In the wake of the recent seismic events emanating from Palestine, a reckoning is in order. "Al-Aqsa Flood" operation, and the subsequent Israeli live-streaming genocide in Gaza, have shattered long-standing myths, dismantled conventional wisdom, and confronted us with the chilling realities of power politics and systemic hypocrisy. They defy misleading narratives that have long been taken as gospel: the supposedly diminishing relevance of the Palestinian cause, the myth of Israel's invincible military might, and the vacuous claim of the West as the self-appointed guardian of human rights and international law.
As the Israeli genocide in Gaza unfolds and global public awareness is becoming increasingly acute, it is becoming clearer that the myths surrounding the colonial conflict in Palestine serve not as guides to understanding, but as barriers.
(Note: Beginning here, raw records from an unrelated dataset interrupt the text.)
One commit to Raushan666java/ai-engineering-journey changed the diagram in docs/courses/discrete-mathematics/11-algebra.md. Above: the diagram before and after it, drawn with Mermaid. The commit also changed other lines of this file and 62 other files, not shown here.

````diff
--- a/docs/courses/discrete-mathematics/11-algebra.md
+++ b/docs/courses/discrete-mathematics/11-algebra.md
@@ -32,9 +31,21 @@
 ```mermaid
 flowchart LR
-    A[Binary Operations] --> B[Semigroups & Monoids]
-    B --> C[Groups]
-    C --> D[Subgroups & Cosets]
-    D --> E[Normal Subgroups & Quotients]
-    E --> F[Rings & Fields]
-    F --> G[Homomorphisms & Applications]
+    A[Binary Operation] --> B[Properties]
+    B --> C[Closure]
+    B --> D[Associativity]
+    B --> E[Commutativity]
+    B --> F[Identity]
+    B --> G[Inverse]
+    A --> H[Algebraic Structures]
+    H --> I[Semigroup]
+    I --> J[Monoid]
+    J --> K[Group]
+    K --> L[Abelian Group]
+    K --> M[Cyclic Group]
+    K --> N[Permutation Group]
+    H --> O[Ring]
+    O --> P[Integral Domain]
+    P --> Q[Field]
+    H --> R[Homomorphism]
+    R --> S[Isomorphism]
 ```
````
These myths, perpetuated by pro-Israel propagandists, Western powers, and Arab regimes have had dire consequences – ones measured in lost lives, crushed hopes, and a perpetually destabilised region. Now is the moment to dismantle them, delve into their genesis, and unveil the disquieting realities they have served to mask.
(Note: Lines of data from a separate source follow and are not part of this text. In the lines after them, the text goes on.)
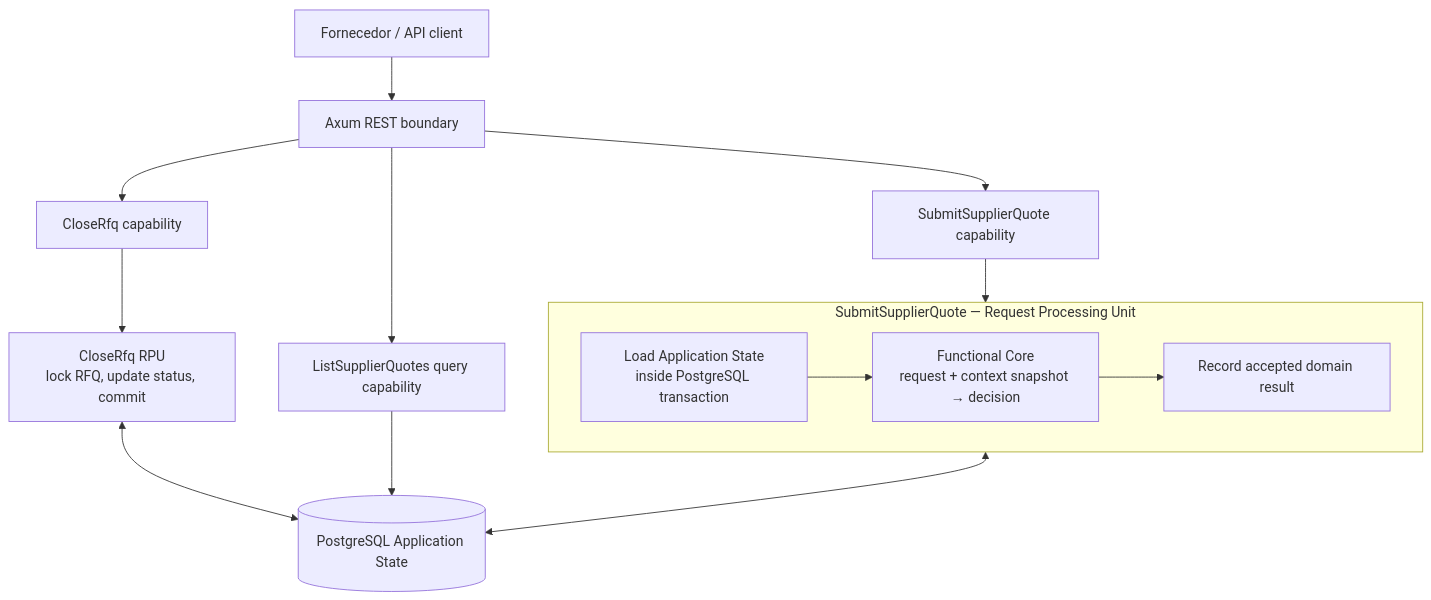
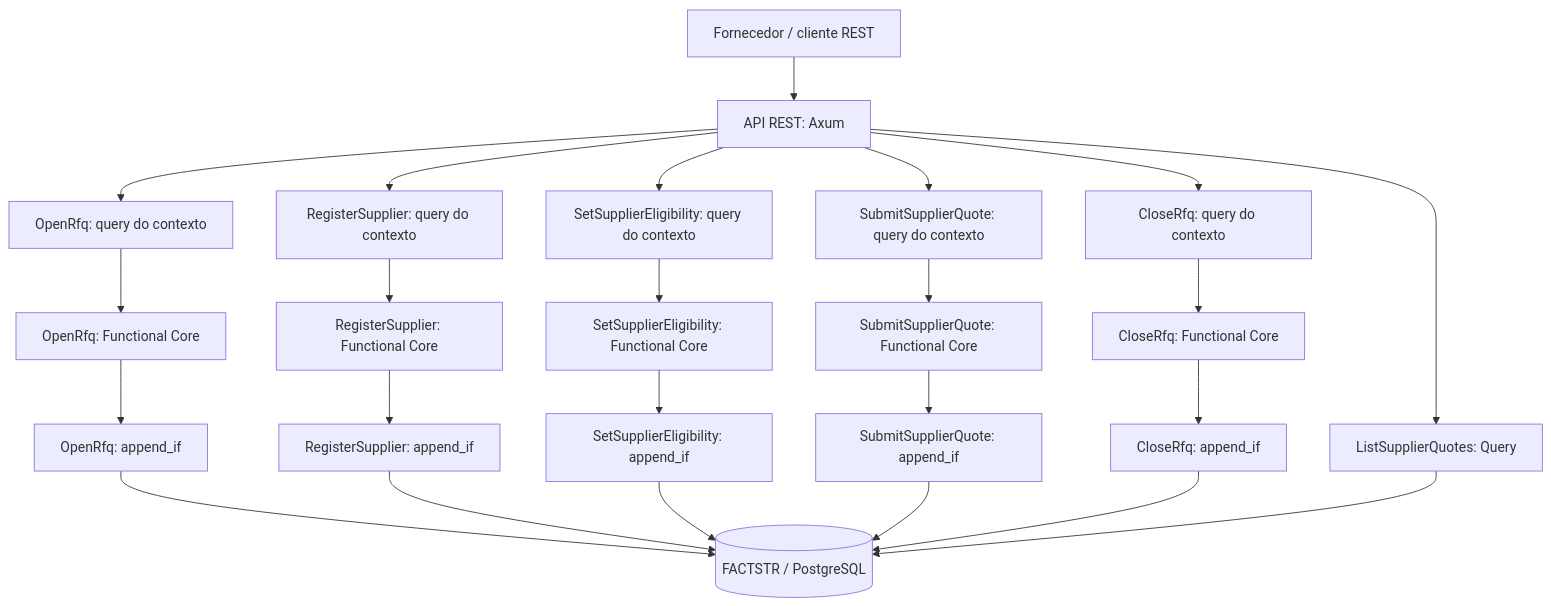
Before and after one commit to israelsantiago/supplier-rfq-rust: the diagram in README.md, drawn with Mermaid. The commit also changed other lines of this file and 32 other files, not shown here.

Commit message:
feat: add FACTSTR event-sourced RFQ implementation

````diff
--- a/README.md
+++ b/README.md
@@ -16,20 +17,32 @@
 ```mermaid
 flowchart TD
-  Client["Fornecedor / API client"] --> REST["Axum REST boundary"]
-  REST --> Submit["SubmitSupplierQuote capability"]
-  REST --> Close["CloseRfq capability"]
-  REST --> Query["ListSupplierQuotes query capability"]
+    Client["Fornecedor / cliente REST"] --> Delivery["API REST: Axum"]
 
-  subgraph SubmitRPU["SubmitSupplierQuote — Request Processing Unit"]
-    Load["Load Application State<br/>inside PostgreSQL transaction"]
-    Decide["Functional Core<br/>request + context snapshot → decision"]
-    Record["Record accepted domain result"]
-    Load --> Decide --> Record
-  end
+    Delivery --> OpenRead["OpenRfq: query do contexto"]
+    OpenRead --> OpenDecision["OpenRfq: Functional Core"]
+    OpenDecision --> OpenAppend["OpenRfq: append_if"]
 
-  Submit --> SubmitRPU
-  Close --> CloseRPU["CloseRfq RPU<br/>lock RFQ, update status, commit"]
-  SubmitRPU <--> DB[("PostgreSQL Application State")]
-  CloseRPU <--> DB
-  Query --> DB
+    Delivery --> RegisterRead["RegisterSupplier: query do contexto"]
+    RegisterRead --> RegisterDecision["RegisterSupplier: Functional Core"]
+    RegisterDecision --> RegisterAppend["RegisterSupplier: append_if"]
+
+    Delivery --> EligibilityRead["SetSupplierEligibility: query do contexto"]
+    EligibilityRead --> EligibilityDecision["SetSupplierEligibility: Functional Core"]
+    EligibilityDecision --> EligibilityAppend["SetSupplierEligibility: append_if"]
+
+    Delivery --> QuoteRead["SubmitSupplierQuote: query do contexto"]
+    QuoteRead --> QuoteDecision["SubmitSupplierQuote: Functional Core"]
+    QuoteDecision --> QuoteAppend["SubmitSupplierQuote: append_if"]
+
+    Delivery --> CloseRead["CloseRfq: query do contexto"]
+    CloseRead --> CloseDecision["CloseRfq: Functional Core"]
+    CloseDecision --> CloseAppend["CloseRfq: append_if"]
+
+    Delivery --> Query["ListSupplierQuotes: Query"]
+    OpenAppend --> Store[("FACTSTR / PostgreSQL")]
+    RegisterAppend --> Store
+    EligibilityAppend --> Store
+    QuoteAppend --> Store
+    CloseAppend --> Store
+    Query --> Store
 ```
````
Undermining Palestinian struggle
For over a decade, mainstream commentators and policymakers have relegated the Palestinian cause to the periphery of Middle East geopolitics. As regional power competition among players like Iran, Saudi Arabia, and Turkey rise in prominence, and as issues like civil wars in Syria, Yemen and Libya dominated headlines, the Palestinian struggle has often been viewed as an anachronistic sideshow – important for symbolic reasons, perhaps, but less so for practical geopolitical calculations.
This false perception has been reinforced by the deliberate actions of some Arab regimes to distance themselves from the Palestinian struggle. The United Arab Emirates in particular, along with other signatories of the Abraham Accords, stands as a stark example. By normalising relations with Israel, these regimes conveyed a political message that Palestine was no longer central to the Arab agenda or to peace in the Middle East. Add to that the complicity of the Palestinian Authority; a corrupt body that often serves to enforce Israel's agenda. Its passivity and governance failures have inadvertently fortified the myth of the irrelevance of the Palestinian struggle, cementing its status as an institutional obstacle rather than a representative body.